Instructions for the task
Restate word for word the entries below, starting with the line with "- Hero tag reads" and continuing through the line with "0.754, 0.3392, 0.8746]]". Include both of those lines and no others.

The input

*** Block opens ***

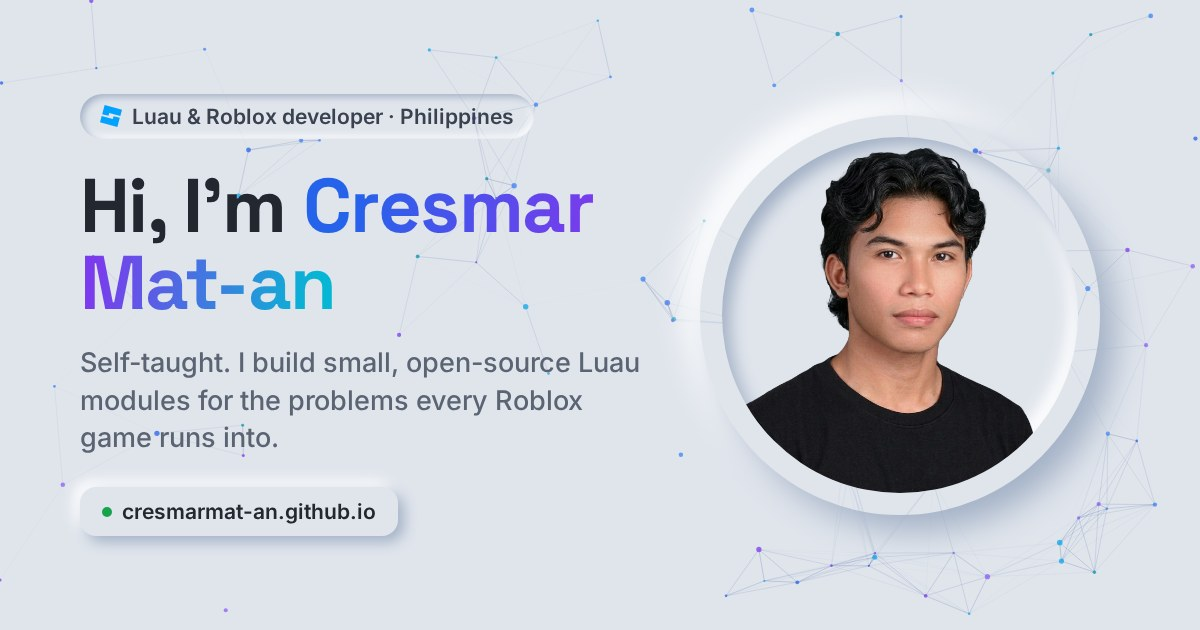
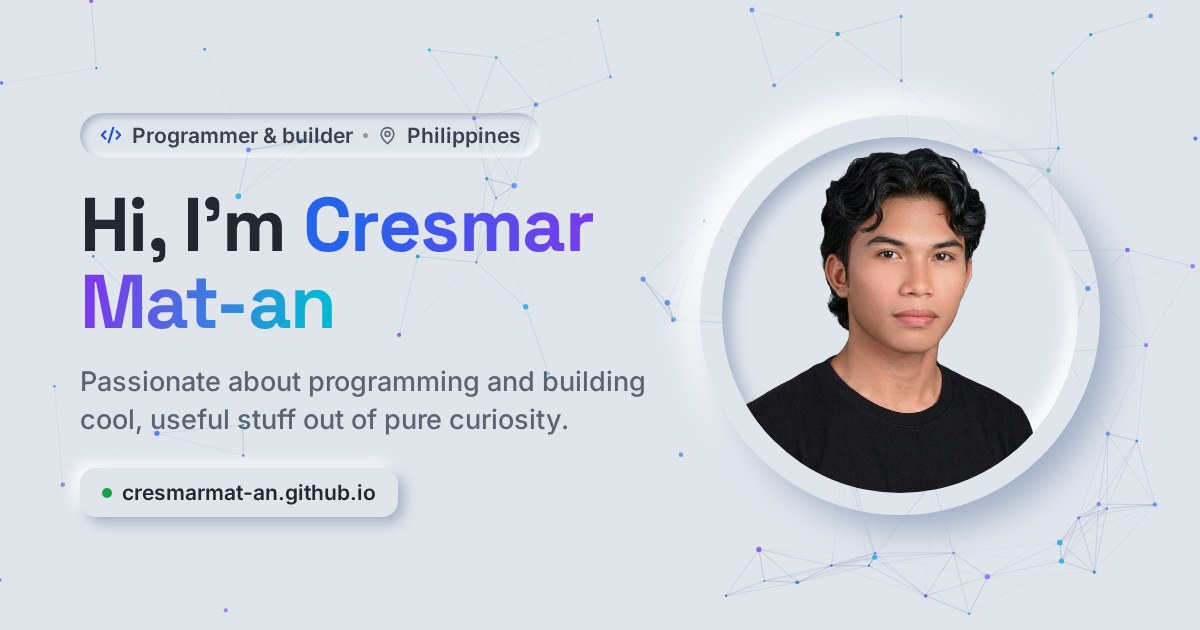
Broaden profile beyond Roblox and add Facebook
- New title, description, social preview text and bio: a programmer and
  builder, not only a Roblox developer
- Hero tag reads "Programmer & builder" with a code icon instead of the
  Roblox Studio logo
- Projects intro no longer says the list is mostly Luau modules
- Social preview image regenerated with the new wording
- Facebook added to the hero icons, the footer and the profile links

Changed region(s): [[0.0617, 0.2714, 0.555, 0.7238], [0.0617, 0.1508, 0.4625, 0.2413], [0.0617, 0.754, 0.3392, 0.8746]]

diff --git a/index.html b/index.html
@@ -3,8 +3,8 @@
 <head>
   <meta charset="UTF-8" />
   <meta name="viewport" content="width=device-width, initial-scale=1.0, viewport-fit=cover" />
-  <title>Cresmar Mat-an · Luau &amp; Roblox developer</title>
-  <meta name="description" content="Cresmar Mat-an is a self-taught Luau and Roblox developer from the Philippines, publishing small open-source modules. Projects sync live from GitHub." />
+  <title>Cresmar Mat-an</title>
+  <meta name="description" content="Cresmar Mat-an is a builder from the Philippines, publishing small open-source stuff. Projects sync live from GitHub." />
   <meta name="author" content="Cresmar Mat-an" />
   <link rel="canonical" href="https://cresmarmat-an.github.io/" />
   <meta name="theme-color" content="#E0E5EC" media="(prefers-color-scheme: light)" />
@@ -12,8 +12,8 @@
   <meta name="color-scheme" content="light dark" />
   <meta property="og:type" content="website" />
   <meta property="og:url" content="https://cresmarmat-an.github.io/" />
-  <meta property="og:title" content="Cresmar Mat-an · Luau &amp; Roblox developer" />
-  <meta property="og:description" content="Self-taught developer building small, open-source Luau modules for Roblox." />
+  <meta property="og:title" content="Cresmar Mat-an" />
+  <meta property="og:description" content="Passionate about programming and building cool, useful stuff out of pure curiosity." />
   <meta property="og:image" content="https://cresmarmat-an.github.io/assets/img/og.jpg" />
   <meta property="og:image:width" content="1200" />
   <meta property="og:image:height" content="630" />
@@ -39,10 +39,10 @@
       "name": "Cresmar Mat-an",
       "url": "https://cresmarmat-an.github.io/",
       "image": "https://cresmarmat-an.github.io/assets/img/profile.png",
-      "jobTitle": "Roblox developer",
-      "knowsAbout": ["Luau", "Roblox", "Open source"],
+      "jobTitle": "Builder",
+      "knowsAbout": ["Luau", "Roblox", "C++", "Rust", "Web Development"],
       "address": { "@type": "PostalAddress", "addressCountry": "PH" },
-      "sameAs": ["https://github.com/cresmarmat-an", "https://x.com/CresmarMain"]
+      "sameAs": ["https://github.com/cresmarmat-an", "https://x.com/CresmarMain", "https://www.facebook.com/cresmar.mat.an.2024/"]
     }
   </script>
 </head>
@@ -76,12 +76,12 @@
     <section class="hero container" id="home" aria-labelledby="home-title">
       <div class="hero-text">
         <p class="eyebrow reveal">
-          <span class="eyebrow-item"><img src="assets/img/icons/roblox-studio.svg" alt="" width="16" height="16" />Luau &amp; Roblox developer</span>
+          <span class="eyebrow-item"><svg class="eyebrow-code" width="16" height="16" viewBox="0 0 24 24" fill="none" stroke="currentColor" stroke-width="2.2" stroke-linecap="round" stroke-linejoin="round" aria-hidden="true"><path d="m18 16 4-4-4-4"/><path d="m6 8-4 4 4 4"/><path d="m14.5 4-5 16"/></svg>Programmer &amp; builder</span>
           <span class="eyebrow-sep" aria-hidden="true"></span>
           <span class="eyebrow-item"><svg width="15" height="15" viewBox="0 0 24 24" fill="none" stroke="currentColor" stroke-width="2" stroke-linecap="round" stroke-linejoin="round" aria-hidden="true"><path d="M20 10c0 4.993-5.539 10.193-7.399 11.799a1 1 0 0 1-1.202 0C9.539 20.193 4 14.993 4 10a8 8 0 0 1 16 0"/><circle cx="12" cy="10" r="3"/></svg>Philippines</span>
         </p>
         <h1 class="reveal" id="home-title">Hi, I'm <span class="accent">Cresmar <span class="nowrap">Mat-an</span></span></h1>
-        <p class="bio reveal">A self-taught developer writing Luau for Roblox. When a problem keeps coming back, I build the smallest thing that fixes it, use it until it holds up, then open-source it for anyone hitting the same wall.</p>
+        <p class="bio reveal">Passionate about programming and building cool, useful stuff out of pure curiosity. I’m a builder at heart who loves the thrill of starting with a blank file and turning it into something functional. Always learning, constantly experimenting, and driven by a genuine love for making things that work.</p>
         <div class="cta-row reveal">
           <a class="btn btn-primary" href="#projects">
             View projects
@@ -96,6 +96,7 @@
           <ul class="socials" aria-label="Elsewhere">
             <li><a class="icon-btn" href="https://github.com/cresmarmat-an" target="_blank" rel="noopener" aria-label="GitHub"><svg width="18" height="18" viewBox="0 0 24 24" fill="currentColor" aria-hidden="true"><path d="M12 .297c-6.63 0-12 5.373-12 12 0 5.303 3.438 9.8 8.205 11.385.6.113.82-.258.82-.577 0-.285-.01-1.04-.015-2.04-3.338.724-4.042-1.61-4.042-1.61C4.422 18.07 3.633 17.7 3.633 17.7c-1.087-.744.084-.729.084-.729 1.205.084 1.838 1.236 1.838 1.236 1.07 1.835 2.809 1.305 3.495.998.108-.776.417-1.305.76-1.605-2.665-.3-5.466-1.332-5.466-5.93 0-1.31.465-2.38 1.235-3.22-.135-.303-.54-1.523.105-3.176 0 0 1.005-.322 3.3 1.23.96-.267 1.98-.399 3-.405 1.02.006 2.04.138 3 .405 2.28-1.552 3.285-1.23 3.285-1.23.645 1.653.24 2.873.12 3.176.765.84 1.23 1.91 1.23 3.22 0 4.61-2.805 5.625-5.475 5.92.42.36.81 1.096.81 2.22 0 1.606-.015 2.896-.015 3.286 0 .315.21.69.825.57C20.565 22.092 24 17.592 24 12.297c0-6.627-5.373-12-12-12"/></svg></a></li>
             <li><a class="icon-btn" href="https://x.com/CresmarMain" target="_blank" rel="noopener" aria-label="X (Twitter)"><svg width="16" height="16" viewBox="0 0 24 24" fill="currentColor" aria-hidden="true"><path d="M14.234 10.162 22.977 0h-2.072l-7.591 8.824L7.251 0H.258l9.168 13.343L.258 24H2.33l8.016-9.318L16.749 24h6.993zm-2.837 3.299-.929-1.329L3.076 1.56h3.182l5.965 8.532.929 1.329 7.754 11.09h-3.182z"/></svg></a></li>
+            <li><a class="icon-btn" href="https://www.facebook.com/cresmar.mat.an.2024/" target="_blank" rel="noopener" aria-label="Facebook"><svg width="18" height="18" viewBox="0 0 24 24" fill="currentColor" aria-hidden="true"><path d="M9.101 23.691v-7.98H6.627v-3.667h2.474v-1.58c0-4.085 1.848-5.978 5.858-5.978.401 0 .955.042 1.468.103a8.68 8.68 0 0 1 1.141.195v3.325a8.623 8.623 0 0 0-.653-.036 26.805 26.805 0 0 0-.733-.009c-.707 0-1.259.096-1.675.309a1.686 1.686 0 0 0-.679.622c-.258.42-.374.995-.374 1.752v1.297h3.919l-.386 2.103-.287 1.564h-3.246v8.245C19.396 23.238 24 18.179 24 12.044c0-6.627-5.373-12-12-12s-12 5.373-12 12c0 5.628 3.874 10.35 9.101 11.647Z"/></svg></a></li>
           </ul>
           <a class="latest" id="latest" href="https://github.com/cresmarmat-an?tab=repositories" target="_blank" rel="noopener" hidden>
             <span class="live-dot" aria-hidden="true"></span>
@@ -133,7 +134,7 @@
         <div class="section-copy reveal">
           <p class="section-tag">Projects</p>
           <h2 id="projects-title">What I've built</h2>
-          <p class="section-sub">Open-source tools, mostly Luau modules for Roblox. This list is pulled live from my GitHub, so anything new I publish shows up here on its own.</p>
+          <p class="section-sub">This list is pulled live from my GitHub, so anything new I publish shows up here on its own.</p>
         </div>
         <p class="sync reveal" id="sync" role="status">
           <span class="sync-dot" aria-hidden="true"></span>
@@ -188,6 +189,7 @@
       <ul class="footer-links" aria-label="Contact and profiles">
         <li><a class="icon-btn icon-sm" href="https://github.com/cresmarmat-an" target="_blank" rel="noopener" aria-label="GitHub"><svg width="17" height="17" viewBox="0 0 24 24" fill="currentColor" aria-hidden="true"><path d="M12 .297c-6.63 0-12 5.373-12 12 0 5.303 3.438 9.8 8.205 11.385.6.113.82-.258.82-.577 0-.285-.01-1.04-.015-2.04-3.338.724-4.042-1.61-4.042-1.61C4.422 18.07 3.633 17.7 3.633 17.7c-1.087-.744.084-.729.084-.729 1.205.084 1.838 1.236 1.838 1.236 1.07 1.835 2.809 1.305 3.495.998.108-.776.417-1.305.76-1.605-2.665-.3-5.466-1.332-5.466-5.93 0-1.31.465-2.38 1.235-3.22-.135-.303-.54-1.523.105-3.176 0 0 1.005-.322 3.3 1.23.96-.267 1.98-.399 3-.405 1.02.006 2.04.138 3 .405 2.28-1.552 3.285-1.23 3.285-1.23.645 1.653.24 2.873.12 3.176.765.84 1.23 1.91 1.23 3.22 0 4.61-2.805 5.625-5.475 5.92.42.36.81 1.096.81 2.22 0 1.606-.015 2.896-.015 3.286 0 .315.21.69.825.57C20.565 22.092 24 17.592 24 12.297c0-6.627-5.373-12-12-12"/></svg></a></li>
         <li><a class="icon-btn icon-sm" href="https://x.com/CresmarMain" target="_blank" rel="noopener" aria-label="X (Twitter)"><svg width="15" height="15" viewBox="0 0 24 24" fill="currentColor" aria-hidden="true"><path d="M14.234 10.162 22.977 0h-2.072l-7.591 8.824L7.251 0H.258l9.168 13.343L.258 24H2.33l8.016-9.318L16.749 24h6.993zm-2.837 3.299-.929-1.329L3.076 1.56h3.182l5.965 8.532.929 1.329 7.754 11.09h-3.182z"/></svg></a></li>
+        <li><a class="icon-btn icon-sm" href="https://www.facebook.com/cresmar.mat.an.2024/" target="_blank" rel="noopener" aria-label="Facebook"><svg width="17" height="17" viewBox="0 0 24 24" fill="currentColor" aria-hidden="true"><path d="M9.101 23.691v-7.98H6.627v-3.667h2.474v-1.58c0-4.085 1.848-5.978 5.858-5.978.401 0 .955.042 1.468.103a8.68 8.68 0 0 1 1.141.195v3.325a8.623 8.623 0 0 0-.653-.036 26.805 26.805 0 0 0-.733-.009c-.707 0-1.259.096-1.675.309a1.686 1.686 0 0 0-.679.622c-.258.42-.374.995-.374 1.752v1.297h3.919l-.386 2.103-.287 1.564h-3.246v8.245C19.396 23.238 24 18.179 24 12.044c0-6.627-5.373-12-12-12s-12 5.373-12 12c0 5.628 3.874 10.35 9.101 11.647Z"/></svg></a></li>
         <li><a class="icon-btn icon-sm" href="mailto:main.cresmar@gmail.com" aria-label="Email"><svg width="17" height="17" viewBox="0 0 24 24" fill="none" stroke="currentColor" stroke-width="2" stroke-linecap="round" stroke-linejoin="round" aria-hidden="true"><path d="m22 7-8.991 5.727a2 2 0 0 1-2.009 0L2 7"/><rect x="2" y="4" width="20" height="16" rx="2"/></svg></a></li>
       </ul>
       <a class="icon-btn icon-sm to-top" href="#home" aria-label="Back to top"><svg width="17" height="17" viewBox="0 0 24 24" fill="none" stroke="currentColor" stroke-width="2" stroke-linecap="round" stroke-linejoin="round" aria-hidden="true"><path d="m5 12 7-7 7 7"/><path d="M12 19V5"/></svg></a>

diff --git a/css/styles.css b/css/styles.css
@@ -138,6 +138,7 @@ button,input{font:inherit;color:inherit}
 .eyebrow-item{display:inline-flex;align-items:center;gap:7px;white-space:nowrap}
 .eyebrow img,.eyebrow svg{flex-shrink:0}
 .eyebrow svg{color:var(--muted)}
+.eyebrow .eyebrow-code{color:var(--accent-ink)}
 .eyebrow-sep{width:4px;height:4px;border-radius:50%;background:var(--muted);opacity:.6}
 .hero h1{margin-bottom:18px}
 .bio{font-size:clamp(1.02rem,.96rem + .3vw,1.16rem);line-height:1.65;color:var(--text-2);max-width:54ch;margin:0}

*** Block closes ***

Response area
- Hero tag reads "Programmer & builder" with a code icon instead of the
  Roblox Studio logo
- Projects intro no longer says the list is mostly Luau modules
- Social preview image regenerated with the new wording
- Facebook added to the hero icons, the footer and the profile links

Changed region(s): [[0.0617, 0.2714, 0.555, 0.7238], [0.0617, 0.1508, 0.4625, 0.2413], [0.0617, 0.754, 0.3392, 0.8746]]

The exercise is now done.